▸ **REQUIRED ACTION**
Output, without alteration, the first line of the entries and each line after it, stopping with the line that contains "Also changed, not shown: 36 other files.".

▸ **THE DATA**
=-=-=-=-=
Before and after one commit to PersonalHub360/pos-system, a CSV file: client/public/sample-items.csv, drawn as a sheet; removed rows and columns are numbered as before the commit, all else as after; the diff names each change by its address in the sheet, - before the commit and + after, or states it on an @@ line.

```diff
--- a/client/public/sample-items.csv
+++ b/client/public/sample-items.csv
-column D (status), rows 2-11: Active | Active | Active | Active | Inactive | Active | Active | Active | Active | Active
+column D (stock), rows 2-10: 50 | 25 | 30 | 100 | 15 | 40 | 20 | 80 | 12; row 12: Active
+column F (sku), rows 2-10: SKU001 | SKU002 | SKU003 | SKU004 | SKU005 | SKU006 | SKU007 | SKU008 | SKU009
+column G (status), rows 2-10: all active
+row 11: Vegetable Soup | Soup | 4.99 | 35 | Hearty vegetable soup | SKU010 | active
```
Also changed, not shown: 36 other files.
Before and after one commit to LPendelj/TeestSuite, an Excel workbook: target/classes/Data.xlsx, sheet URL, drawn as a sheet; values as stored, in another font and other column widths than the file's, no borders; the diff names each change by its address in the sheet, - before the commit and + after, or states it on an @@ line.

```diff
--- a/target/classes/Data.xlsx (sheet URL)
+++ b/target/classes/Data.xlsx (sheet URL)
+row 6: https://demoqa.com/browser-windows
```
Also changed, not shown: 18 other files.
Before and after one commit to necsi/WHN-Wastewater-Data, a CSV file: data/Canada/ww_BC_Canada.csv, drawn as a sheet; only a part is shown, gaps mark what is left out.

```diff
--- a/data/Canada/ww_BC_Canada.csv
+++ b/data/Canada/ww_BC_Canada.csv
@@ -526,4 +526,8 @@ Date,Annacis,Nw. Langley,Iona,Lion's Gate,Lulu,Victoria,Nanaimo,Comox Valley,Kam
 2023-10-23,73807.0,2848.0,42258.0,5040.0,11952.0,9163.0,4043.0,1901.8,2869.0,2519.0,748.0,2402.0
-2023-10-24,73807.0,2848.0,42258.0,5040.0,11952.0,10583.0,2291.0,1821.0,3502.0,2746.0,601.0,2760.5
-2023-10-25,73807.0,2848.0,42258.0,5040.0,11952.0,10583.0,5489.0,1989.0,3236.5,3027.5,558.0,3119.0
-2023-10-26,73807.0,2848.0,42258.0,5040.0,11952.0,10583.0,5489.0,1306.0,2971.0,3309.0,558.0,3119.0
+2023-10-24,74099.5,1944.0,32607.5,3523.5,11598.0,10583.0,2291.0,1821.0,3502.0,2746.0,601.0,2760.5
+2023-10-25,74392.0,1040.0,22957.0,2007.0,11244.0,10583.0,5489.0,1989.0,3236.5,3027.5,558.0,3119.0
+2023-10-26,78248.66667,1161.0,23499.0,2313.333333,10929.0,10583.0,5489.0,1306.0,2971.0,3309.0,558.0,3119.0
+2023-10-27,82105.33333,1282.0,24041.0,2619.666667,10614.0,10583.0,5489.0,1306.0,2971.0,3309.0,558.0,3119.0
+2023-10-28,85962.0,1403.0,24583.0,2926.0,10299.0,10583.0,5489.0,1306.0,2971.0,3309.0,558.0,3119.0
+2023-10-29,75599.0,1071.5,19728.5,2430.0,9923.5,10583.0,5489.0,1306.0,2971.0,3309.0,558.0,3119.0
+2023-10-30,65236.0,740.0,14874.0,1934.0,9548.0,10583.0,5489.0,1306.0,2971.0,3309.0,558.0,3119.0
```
=-=-=-=-=
▸ **EXERCISE RESPONSE**
Before and after one commit to PersonalHub360/pos-system, a CSV file: client/public/sample-items.csv, drawn as a sheet; removed rows and columns are numbered as before the commit, all else as after; the diff names each change by its address in the sheet, - before the commit and + after, or states it on an @@ line.

```diff
--- a/client/public/sample-items.csv
+++ b/client/public/sample-items.csv
-column D (status), rows 2-11: Active | Active | Active | Active | Inactive | Active | Active | Active | Active | Active
+column D (stock), rows 2-10: 50 | 25 | 30 | 100 | 15 | 40 | 20 | 80 | 12; row 12: Active
+column F (sku), rows 2-10: SKU001 | SKU002 | SKU003 | SKU004 | SKU005 | SKU006 | SKU007 | SKU008 | SKU009
+column G (status), rows 2-10: all active
+row 11: Vegetable Soup | Soup | 4.99 | 35 | Hearty vegetable soup | SKU010 | active
```
Also changed, not shown: 36 other files.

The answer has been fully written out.